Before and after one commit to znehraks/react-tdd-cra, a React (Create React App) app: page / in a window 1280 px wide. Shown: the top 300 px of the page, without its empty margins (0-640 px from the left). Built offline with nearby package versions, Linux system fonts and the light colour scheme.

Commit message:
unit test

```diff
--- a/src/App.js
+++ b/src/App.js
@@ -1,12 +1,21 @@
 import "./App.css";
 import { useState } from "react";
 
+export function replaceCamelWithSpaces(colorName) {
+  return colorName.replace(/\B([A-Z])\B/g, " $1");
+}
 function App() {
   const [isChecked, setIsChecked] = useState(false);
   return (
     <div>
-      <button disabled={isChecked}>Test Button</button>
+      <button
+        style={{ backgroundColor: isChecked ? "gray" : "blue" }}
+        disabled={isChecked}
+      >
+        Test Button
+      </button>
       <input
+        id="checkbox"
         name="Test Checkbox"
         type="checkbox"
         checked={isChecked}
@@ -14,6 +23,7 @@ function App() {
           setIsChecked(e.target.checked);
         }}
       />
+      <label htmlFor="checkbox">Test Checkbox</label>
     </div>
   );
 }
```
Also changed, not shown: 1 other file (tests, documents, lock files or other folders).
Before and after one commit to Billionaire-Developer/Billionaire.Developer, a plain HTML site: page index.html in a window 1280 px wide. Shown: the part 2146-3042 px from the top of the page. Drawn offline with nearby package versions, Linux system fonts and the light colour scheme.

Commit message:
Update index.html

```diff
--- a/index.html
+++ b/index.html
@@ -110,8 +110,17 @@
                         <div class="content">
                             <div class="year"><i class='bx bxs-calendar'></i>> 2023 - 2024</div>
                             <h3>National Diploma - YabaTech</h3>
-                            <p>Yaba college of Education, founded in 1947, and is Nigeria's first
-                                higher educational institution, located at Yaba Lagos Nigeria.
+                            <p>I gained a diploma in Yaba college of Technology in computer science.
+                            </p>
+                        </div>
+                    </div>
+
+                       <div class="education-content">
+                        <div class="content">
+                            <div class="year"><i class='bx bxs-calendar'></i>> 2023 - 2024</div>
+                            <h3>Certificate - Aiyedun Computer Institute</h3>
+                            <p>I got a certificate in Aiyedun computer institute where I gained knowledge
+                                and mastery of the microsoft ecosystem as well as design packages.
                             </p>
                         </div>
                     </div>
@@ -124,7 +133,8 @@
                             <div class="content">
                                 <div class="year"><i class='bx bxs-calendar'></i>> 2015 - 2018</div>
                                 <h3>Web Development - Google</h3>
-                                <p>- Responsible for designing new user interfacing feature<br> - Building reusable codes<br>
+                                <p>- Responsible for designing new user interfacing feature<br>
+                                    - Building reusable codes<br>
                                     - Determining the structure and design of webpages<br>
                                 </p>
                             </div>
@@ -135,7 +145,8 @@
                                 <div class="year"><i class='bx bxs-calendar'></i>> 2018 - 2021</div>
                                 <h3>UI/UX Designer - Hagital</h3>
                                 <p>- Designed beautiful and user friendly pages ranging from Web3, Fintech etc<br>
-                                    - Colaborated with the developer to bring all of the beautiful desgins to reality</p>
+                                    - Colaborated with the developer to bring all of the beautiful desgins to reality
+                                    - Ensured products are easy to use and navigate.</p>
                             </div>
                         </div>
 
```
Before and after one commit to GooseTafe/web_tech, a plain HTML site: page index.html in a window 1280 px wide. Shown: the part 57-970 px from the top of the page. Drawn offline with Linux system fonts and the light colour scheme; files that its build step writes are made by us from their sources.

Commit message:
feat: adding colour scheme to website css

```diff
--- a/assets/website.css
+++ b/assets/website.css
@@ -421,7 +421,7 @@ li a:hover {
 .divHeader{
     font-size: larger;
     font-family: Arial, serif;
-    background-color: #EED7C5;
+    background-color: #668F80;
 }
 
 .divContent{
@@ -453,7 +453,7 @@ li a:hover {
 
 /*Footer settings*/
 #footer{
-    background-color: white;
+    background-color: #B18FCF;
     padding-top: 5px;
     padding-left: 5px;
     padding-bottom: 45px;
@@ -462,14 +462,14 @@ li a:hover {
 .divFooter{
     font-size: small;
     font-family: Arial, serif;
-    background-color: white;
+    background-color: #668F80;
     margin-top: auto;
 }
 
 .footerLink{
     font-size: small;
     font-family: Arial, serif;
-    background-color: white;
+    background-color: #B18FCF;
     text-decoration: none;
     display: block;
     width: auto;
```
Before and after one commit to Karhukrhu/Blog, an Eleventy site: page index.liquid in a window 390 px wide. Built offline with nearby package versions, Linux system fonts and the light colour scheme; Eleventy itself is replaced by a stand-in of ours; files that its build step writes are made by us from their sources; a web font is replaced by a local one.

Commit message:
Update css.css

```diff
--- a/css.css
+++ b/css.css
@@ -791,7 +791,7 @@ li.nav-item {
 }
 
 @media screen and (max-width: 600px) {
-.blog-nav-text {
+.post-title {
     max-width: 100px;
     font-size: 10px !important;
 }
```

◆ What you should do ◆
Whenever a line in the records above contains the string "function", copy that line.

◆ Response area ◆
+export function replaceCamelWithSpaces(colorName) {
 function App() {
@@ -14,6 +23,7 @@ function App() {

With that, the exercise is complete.